Body size mediates social and environmental effects on nest building behaviour in a fish with paternal care

Topi Lehtonen, Kai Lindström, Bob B M Wong

Research output: Contribution to journalArticleScientificpeer-review

10 Citations (Scopus)


Body size, social setting, and the physical environment can all influence reproductive behaviours, but their interactions are not well understood. Here, we investigated how male body size, male-male competition, and water turbidity influence nest-building behaviour in the sand goby (Pomatoschistus minutus), a marine fish with exclusive paternal care. We found that environmental and social factors affected the nest characteristics of small and large males differently. In particular, association between male size and the level of nest elaboration (i.e. the amount of sand piled on top of the nest) was positive only under clear water conditions. Similarly, male size and nest entrance size were positively associated only in the absence of competition. Such interactions may, in turn, help to explain the persistence of variation in reproductive behaviours, which-due to their importance in offspring survival-are otherwise expected to be under strong balancing selection.

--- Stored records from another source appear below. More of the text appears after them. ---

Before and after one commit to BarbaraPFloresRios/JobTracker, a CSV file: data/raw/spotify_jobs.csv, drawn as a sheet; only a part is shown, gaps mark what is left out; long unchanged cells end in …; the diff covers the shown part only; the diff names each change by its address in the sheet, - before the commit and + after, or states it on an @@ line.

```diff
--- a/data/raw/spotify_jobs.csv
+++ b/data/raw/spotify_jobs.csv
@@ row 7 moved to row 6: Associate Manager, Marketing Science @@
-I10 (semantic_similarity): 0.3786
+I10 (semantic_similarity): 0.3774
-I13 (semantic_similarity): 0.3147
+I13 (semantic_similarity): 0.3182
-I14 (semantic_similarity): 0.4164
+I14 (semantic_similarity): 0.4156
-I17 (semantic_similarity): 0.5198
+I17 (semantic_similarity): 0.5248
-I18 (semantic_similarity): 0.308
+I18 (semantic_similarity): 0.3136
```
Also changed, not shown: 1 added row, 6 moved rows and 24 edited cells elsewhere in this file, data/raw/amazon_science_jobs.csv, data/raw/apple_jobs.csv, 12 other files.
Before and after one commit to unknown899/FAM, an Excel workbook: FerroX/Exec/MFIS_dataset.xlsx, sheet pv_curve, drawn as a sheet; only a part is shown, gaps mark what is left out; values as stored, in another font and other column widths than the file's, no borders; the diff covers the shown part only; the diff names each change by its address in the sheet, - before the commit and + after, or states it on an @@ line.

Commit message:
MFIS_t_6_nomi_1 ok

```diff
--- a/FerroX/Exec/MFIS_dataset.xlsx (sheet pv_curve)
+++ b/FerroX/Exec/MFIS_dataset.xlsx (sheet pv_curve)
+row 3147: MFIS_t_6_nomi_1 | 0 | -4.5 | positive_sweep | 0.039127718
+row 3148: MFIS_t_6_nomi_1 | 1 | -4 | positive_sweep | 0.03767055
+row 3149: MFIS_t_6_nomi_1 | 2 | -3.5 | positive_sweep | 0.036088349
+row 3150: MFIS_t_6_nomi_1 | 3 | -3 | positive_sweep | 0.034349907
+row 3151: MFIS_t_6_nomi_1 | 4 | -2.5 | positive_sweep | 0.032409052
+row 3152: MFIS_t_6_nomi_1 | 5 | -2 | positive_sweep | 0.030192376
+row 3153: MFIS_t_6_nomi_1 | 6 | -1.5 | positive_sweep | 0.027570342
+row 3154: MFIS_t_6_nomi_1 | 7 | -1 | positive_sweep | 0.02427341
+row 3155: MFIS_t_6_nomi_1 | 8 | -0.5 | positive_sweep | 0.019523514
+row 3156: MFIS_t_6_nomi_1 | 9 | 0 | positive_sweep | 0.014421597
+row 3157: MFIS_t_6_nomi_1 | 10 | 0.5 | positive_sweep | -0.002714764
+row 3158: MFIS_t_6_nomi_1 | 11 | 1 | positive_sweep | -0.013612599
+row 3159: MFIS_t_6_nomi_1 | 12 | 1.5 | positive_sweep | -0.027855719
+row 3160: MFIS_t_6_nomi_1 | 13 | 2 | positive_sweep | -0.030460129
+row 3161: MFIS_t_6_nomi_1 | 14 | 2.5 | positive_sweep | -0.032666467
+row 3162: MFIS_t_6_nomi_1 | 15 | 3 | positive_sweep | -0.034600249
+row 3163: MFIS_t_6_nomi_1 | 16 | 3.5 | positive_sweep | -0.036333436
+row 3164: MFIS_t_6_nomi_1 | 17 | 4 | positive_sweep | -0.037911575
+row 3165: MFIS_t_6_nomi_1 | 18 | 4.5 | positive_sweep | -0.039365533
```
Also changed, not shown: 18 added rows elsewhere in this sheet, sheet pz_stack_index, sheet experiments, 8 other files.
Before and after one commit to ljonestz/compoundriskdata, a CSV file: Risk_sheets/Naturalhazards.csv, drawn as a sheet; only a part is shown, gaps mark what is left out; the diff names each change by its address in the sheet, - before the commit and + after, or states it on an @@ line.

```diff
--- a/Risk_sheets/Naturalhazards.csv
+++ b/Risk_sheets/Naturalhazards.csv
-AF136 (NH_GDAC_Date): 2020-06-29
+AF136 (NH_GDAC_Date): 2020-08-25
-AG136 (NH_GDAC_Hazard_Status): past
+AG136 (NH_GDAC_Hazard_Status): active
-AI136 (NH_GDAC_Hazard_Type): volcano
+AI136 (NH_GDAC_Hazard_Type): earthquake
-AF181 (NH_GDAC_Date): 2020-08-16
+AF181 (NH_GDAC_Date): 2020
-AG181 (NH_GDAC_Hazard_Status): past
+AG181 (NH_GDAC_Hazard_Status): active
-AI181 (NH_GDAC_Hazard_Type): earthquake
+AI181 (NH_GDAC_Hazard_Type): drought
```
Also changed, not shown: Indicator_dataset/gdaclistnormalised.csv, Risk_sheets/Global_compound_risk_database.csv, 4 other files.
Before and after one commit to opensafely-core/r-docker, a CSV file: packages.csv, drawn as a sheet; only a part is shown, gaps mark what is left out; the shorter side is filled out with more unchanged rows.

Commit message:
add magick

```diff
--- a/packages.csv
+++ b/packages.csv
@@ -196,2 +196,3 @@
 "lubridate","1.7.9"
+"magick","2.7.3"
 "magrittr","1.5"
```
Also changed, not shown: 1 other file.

Original languageUndefined/Unknown
Pages (from-to)699–706
Issue number3
Publication statusPublished - 2015
MoE publication typeA1 Journal article-refereed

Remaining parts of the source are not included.